Much of what we know about the in vivo function of dendritic cells (DCs) has been derived from Cd11c.DTR mice, in which DCs are conditionally depleted by injection of diphtheria toxin (DT). This study shows that, in addition to causing DC depletion, DT administration unexpectedly results in an early increase (within 24 hours) in blood neutrophils in Cd11c.DTR mice and was associated with improved bacterial clearance in a model of pyelonephritis compared with non-depleted mice. Similarly, early neutrophilia and enhanced bacterial clearance were observed following DT administration in a related mouse line termed Cd11c.DOG mice. Finally, the authors describe another mouse line, termed Cd11c.LuciDTR mice, that was not associated with early neutrophilia (but did develop late neutrophilia) following DT administration. Bacterial clearance was delayed in these mice compared with non-depleted Cd11c.LuciDTR mice. So, the choice of transgenic mouse model for DC depletion may influence experimental results under conditions in which neutrophils may be involved.
ORIGINAL RESEARCH PAPER

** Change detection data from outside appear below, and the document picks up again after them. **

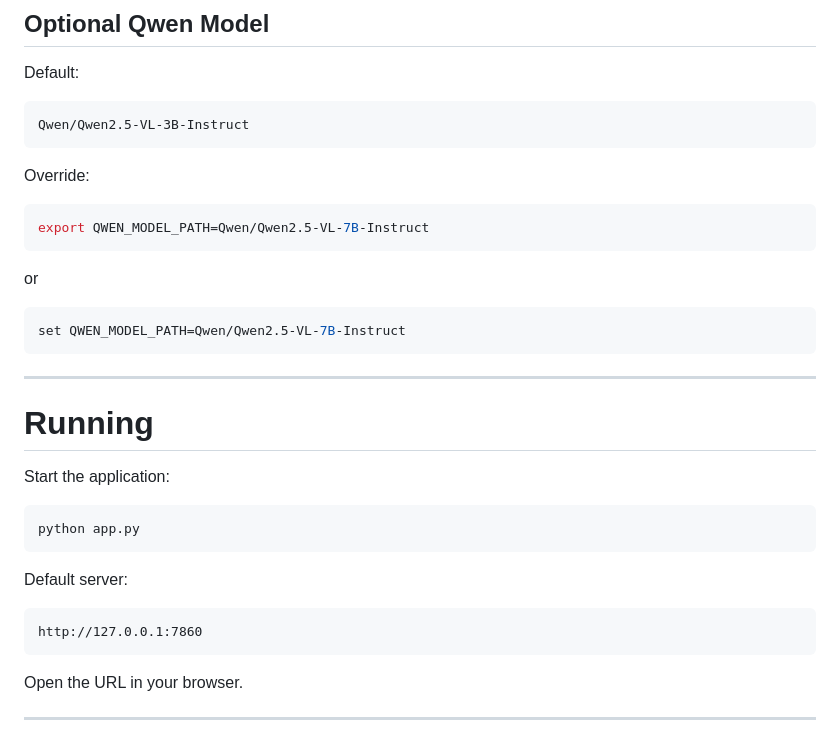
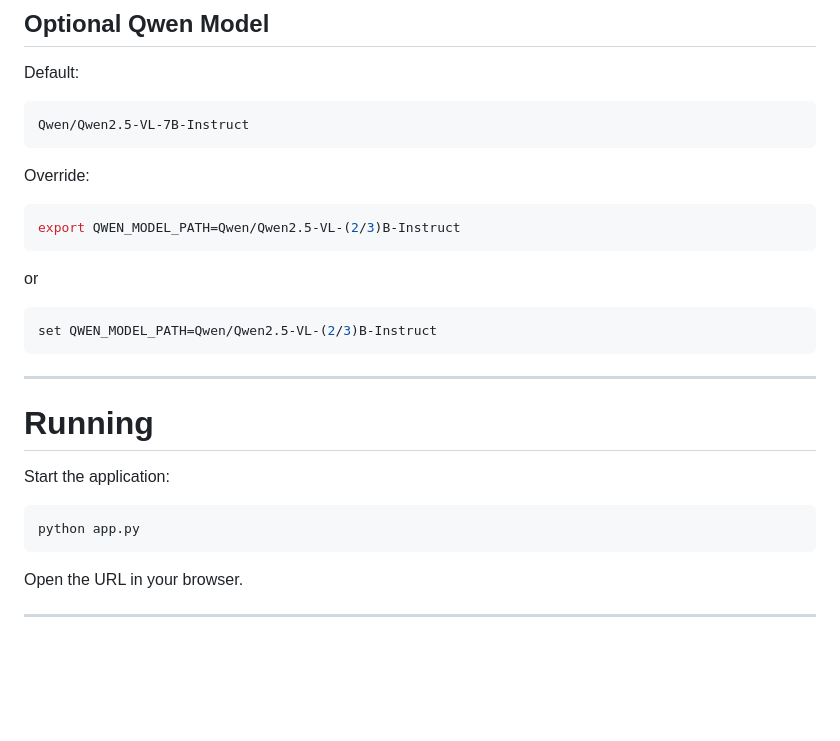
Before and after one commit to Aks27-hub/Multimodal-AI-Study-Assistant, a Markdown page: README.md, the part around the change. GitHub-like rendering; blank space fills up the shorter version.

````diff
--- a/README.md
+++ b/README.md
@@ -161,19 +161,19 @@ export GEMINI_API_KEY=your_key_here
 Default:
 
 ```text
-Qwen/Qwen2.5-VL-3B-Instruct
+Qwen/Qwen2.5-VL-7B-Instruct
 ```
 
 Override:
 
 ```bash
-export QWEN_MODEL_PATH=Qwen/Qwen2.5-VL-7B-Instruct
+export QWEN_MODEL_PATH=Qwen/Qwen2.5-VL-(2/3)B-Instruct
 ```
 
 or
 
 ```powershell
-set QWEN_MODEL_PATH=Qwen/Qwen2.5-VL-7B-Instruct
+set QWEN_MODEL_PATH=Qwen/Qwen2.5-VL-(2/3)B-Instruct
 ```
 
 ---
@@ -184,12 +184,6 @@ Start the application:
 
 ```bash
 python app.py
-```
-
-Default server:
-
-```text
-http://127.0.0.1:7860
 ```
 
 Open the URL in your browser.
````
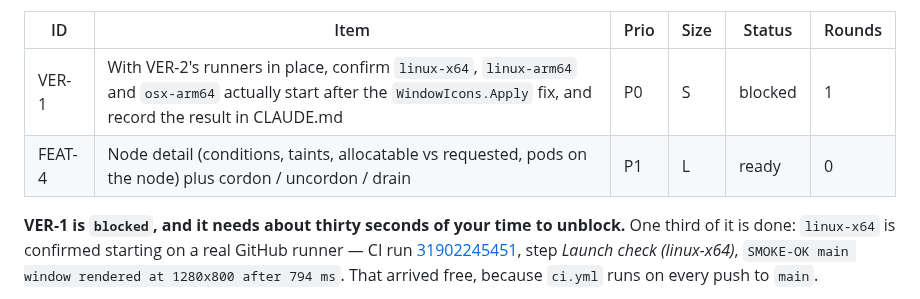
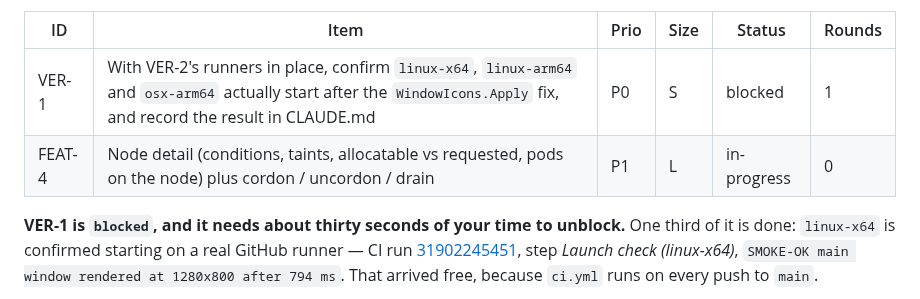
Before and after one commit to Shman4ik/kubeNimbus, a Markdown page: docs/BACKLOG.md, the part around the change. GitHub-like rendering.

Commit message:
backlog: mark FEAT-4 in-progress
Node detail plus cordon/uncordon/drain is the highest-priority ready item;
VER-1 above it is blocked on runners no agent here can reach.

Co-Authored-By: Claude Opus 5 <noreply@anthropic.com>
Claude-Session: https://claude.ai/code/session_01CsSXfnuXYGKt2axZCf5uP7

```diff
--- a/docs/BACKLOG.md
+++ b/docs/BACKLOG.md
@@ -39,7 +39,7 @@ rather than here.
 | ID | Item | Prio | Size | Status | Rounds |
 |---|---|---|---|---|---|
 | VER-1 | With VER-2's runners in place, confirm `linux-x64`, `linux-arm64` and `osx-arm64` actually start after the `WindowIcons.Apply` fix, and record the result in CLAUDE.md | P0 | S | blocked | 1 |
-| FEAT-4 | Node detail (conditions, taints, allocatable vs requested, pods on the node) plus cordon / uncordon / drain | P1 | L | ready | 0 |
+| FEAT-4 | Node detail (conditions, taints, allocatable vs requested, pods on the node) plus cordon / uncordon / drain | P1 | L | in-progress | 0 |
 
 **VER-1 is `blocked`, and it needs about thirty seconds of your time to unblock.**
 One third of it is done: `linux-x64` is confirmed starting on a real GitHub runner —
```
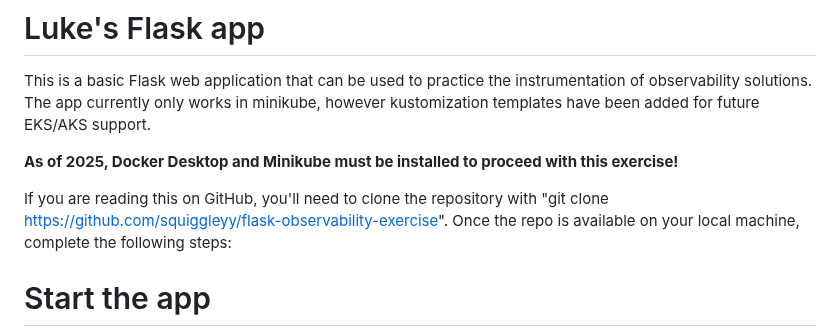
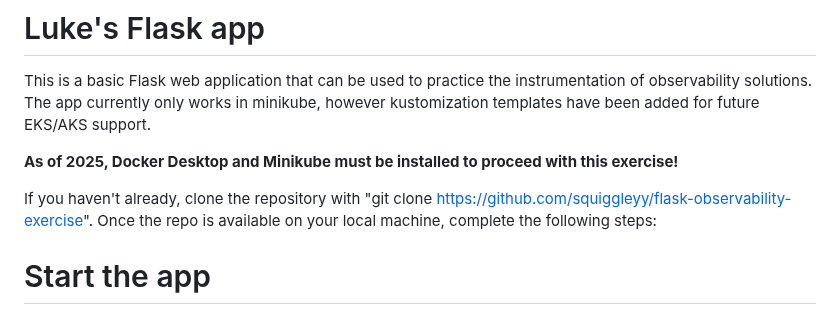
Before and after one commit to Squiggleyy/flask-k8s-deploy, a Markdown page: README.md, the part around the change. Drawn GitHub-style.

Commit message:
tweaked README.md

```diff
--- a/README.md
+++ b/README.md
@@ -3,7 +3,7 @@ This is a basic Flask web application that can be used to practice the instrumen
 
 **As of 2025, Docker Desktop and Minikube must be installed to proceed with this exercise!**
 
-If you are reading this on GitHub, you'll need to clone the repository with "git clone https://github.com/squiggleyy/flask-observability-exercise". Once the repo is available on your local machine, complete the following steps:
+If you haven't already, clone the repository with "git clone https://github.com/squiggleyy/flask-observability-exercise". Once the repo is available on your local machine, complete the following steps:
 
 # Start the app
 1. Navigate to the "~/flask-observability-exercise" directory and run the "deploy-app.sh" script via "sh deploy-app.sh".
```
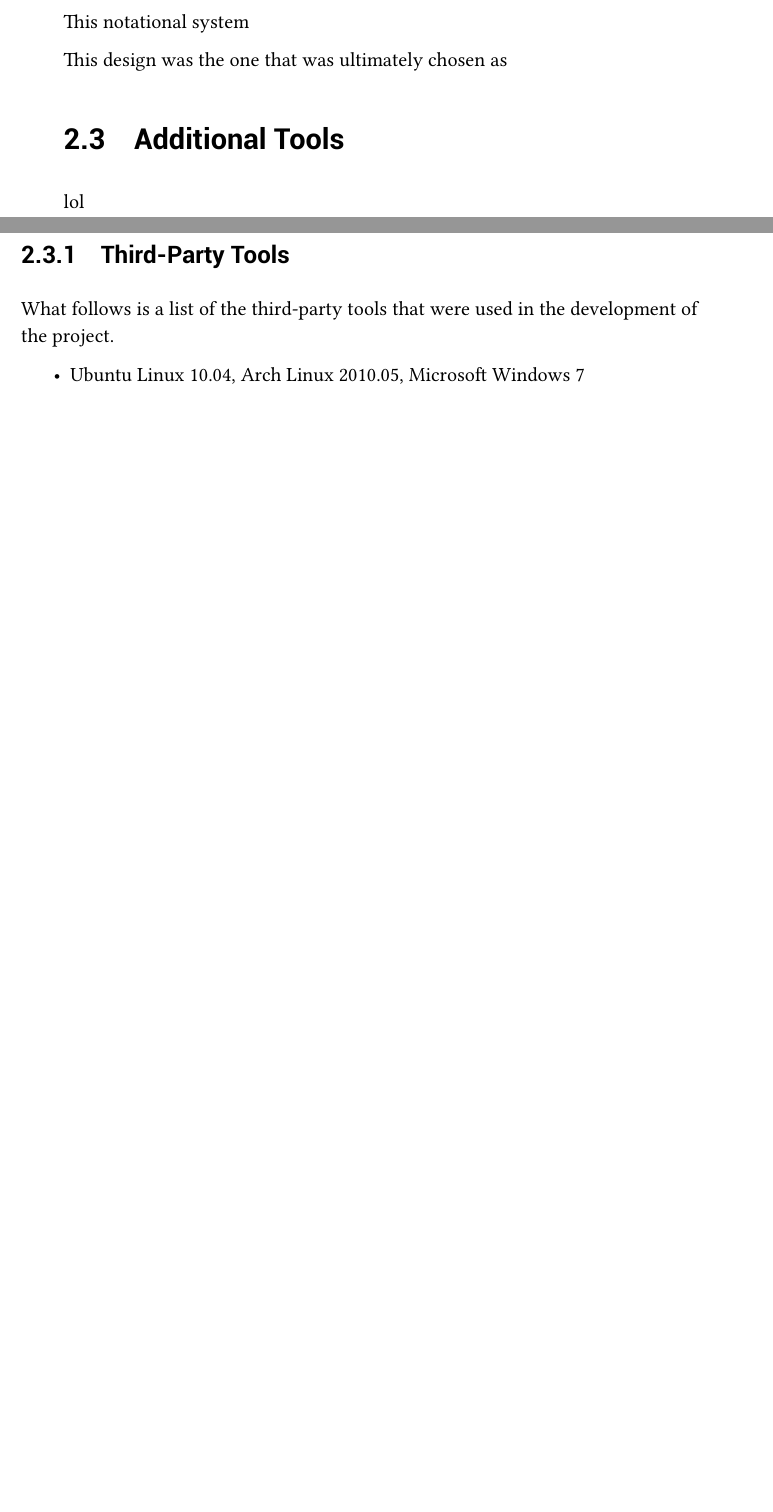
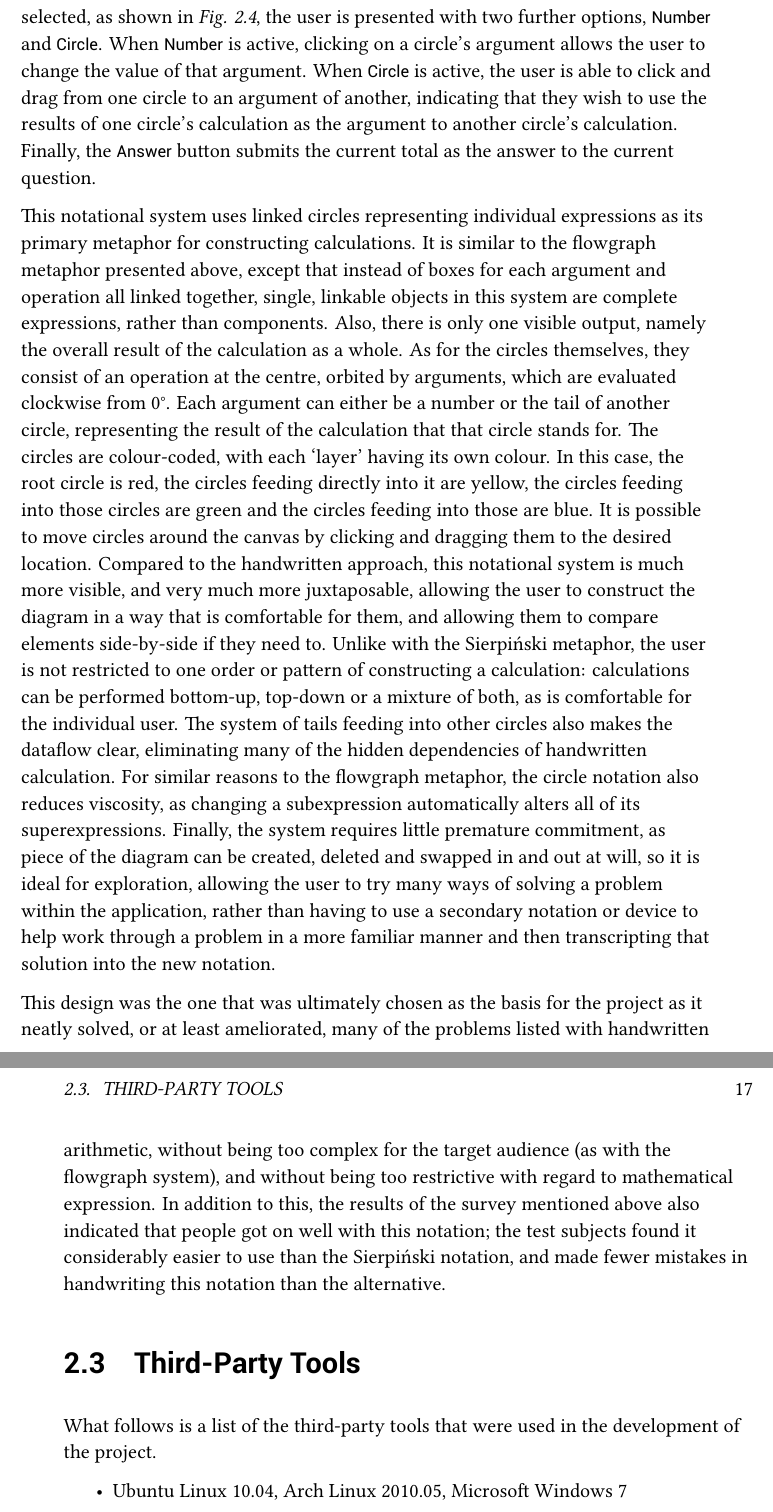
Before and after one commit to y33les/nico, a LaTeX thesis (diss/diss.tex): two parts of pages 25 and 26 of 40 before the commit and two parts of pages 26 and 27 of 42 after it, joined at a grey line, cut at the place of the change, the shorter picture padded with empty space. The pictures show the PDF file diss/diss.pdf that the author committed with the source.

Commit message:
more diss, detailed prototypes finished

```diff
--- a/diss/diss.tex
+++ b/diss/diss.tex
@@ -713,4 +719,3 @@ calculation, linked in such a way as to indicate the flow of information.
 Although it is related to the flowgraph metaphor (above), it has a number of
 key differences.
 
-The application
@@ -717,7 +733,54 @@ The application
+operation.  When {\sfapp Input} is selected, as shown in \emph{Fig. 2.4}, the
+user is presented with two further options, {\sfapp Number} and
+{\sfapp Circle}.  When {\sfapp Number} is active, clicking on a circle's
+argument allows the user to change the value of that argument.  When
+{\sfapp Circle} is active, the user is able to click and drag from one circle
+to an argument of another, indicating that they wish to use the results of one
+circle's calculation as the argument to another circle's calculation.  Finally,
+the {\sfapp Answer} button submits the current total as the answer to the
+current question.
 
-This notational system
+This notational system uses linked circles representing individual expressions
+as its primary metaphor for constructing calculations.  It is similar to the
+flowgraph metaphor presented above, except that instead of boxes for each
+argument and operation all linked together, single, linkable objects in this
+system are complete expressions, rather than components.  Also, there is only
+one visible output, namely the overall result of the calculation as a whole.
+As for the circles themselves, they consist of an operation at the centre,
+orbited by arguments, which are evaluated clockwise from 0°.  Each argument can
+either be a number or the tail of another circle, representing the result of
+the calculation that that circle stands for.  The circles are colour-coded,
+with each `layer' having its own colour.  In this case, the root circle is red,
+the circles feeding directly into it are yellow, the circles feeding into those
+circles are green and the circles feeding into those are blue.  It is possible
+to move circles around the canvas by clicking and dragging them to the desired
+location.  Compared to the handwritten approach, this notational system is much
+more visible, and very much more juxtaposable, allowing the user to construct
+the diagram in a way that is comfortable for them, and allowing them to compare
+elements side-by-side if they need to.  Unlike with the Sierpiński metaphor,
+the user is not restricted to one order or pattern of constructing a
+calculation: calculations can be performed bottom-up, top-down or a mixture of
+both, as is comfortable for the individual user.  The system of tails feeding
+into other circles also makes the dataflow clear, eliminating many of the
+hidden dependencies of handwritten calculation.  For similar reasons to the
+flowgraph metaphor, the circle notation also reduces viscosity, as changing a
+subexpression automatically alters all of its superexpressions.  Finally, the
+system requires little premature commitment, as piece of the diagram can be
+created, deleted and swapped in and out at will, so it is ideal for
+exploration, allowing the user to try many ways of solving a problem within the
+application, rather than having to use a secondary notation or device to help
+work through a problem in a more familiar manner and then transcripting that
+solution into the new notation.
 
-This design was the one that was ultimately chosen as % survey
+This design was the one that was ultimately chosen as the basis for the project
+as it neatly solved, or at least ameliorated, many of the problems listed with
+handwritten arithmetic, without being too complex for the target audience (as
+with the flowgraph system), and without being too restrictive with regard to
+mathematical expression.  In addition to this, the results of the survey
+mentioned above also indicated that people got on well with this notation; the
+test subjects found it considerably easier to use than the Sierpiński notation,
+and made fewer mistakes in handwriting this notation than the alternative.
+% survey
 
 % what/mockup
 % application
@@ -730,9 +793,10 @@ This design was the one that was ultimately chosen as % survey
 % Throughout the project, I developed additional support tools to assist with
 % design, development and testing. These will be described at the relevant place
 % in the implementation chapter.
-lol
+% lol
 
-\subsection{Third-Party Tools}
+% \subsection{Third-Party Tools}
+\section{Third-Party Tools}
 
 What follows is a list of the third-party tools that were used in the
 development of the project.
```
Also changed, not shown: diss/diss.pdf, diss/diss.tex (21 more changed lines), 3 other files.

Tittel, A. P. et al. Functionally relevant neutrophilia in CD11c diphtheria toxin receptor transgenic mice. Nature Methods 26 Feb 2012 (doi:10.1038/nmeth.1905)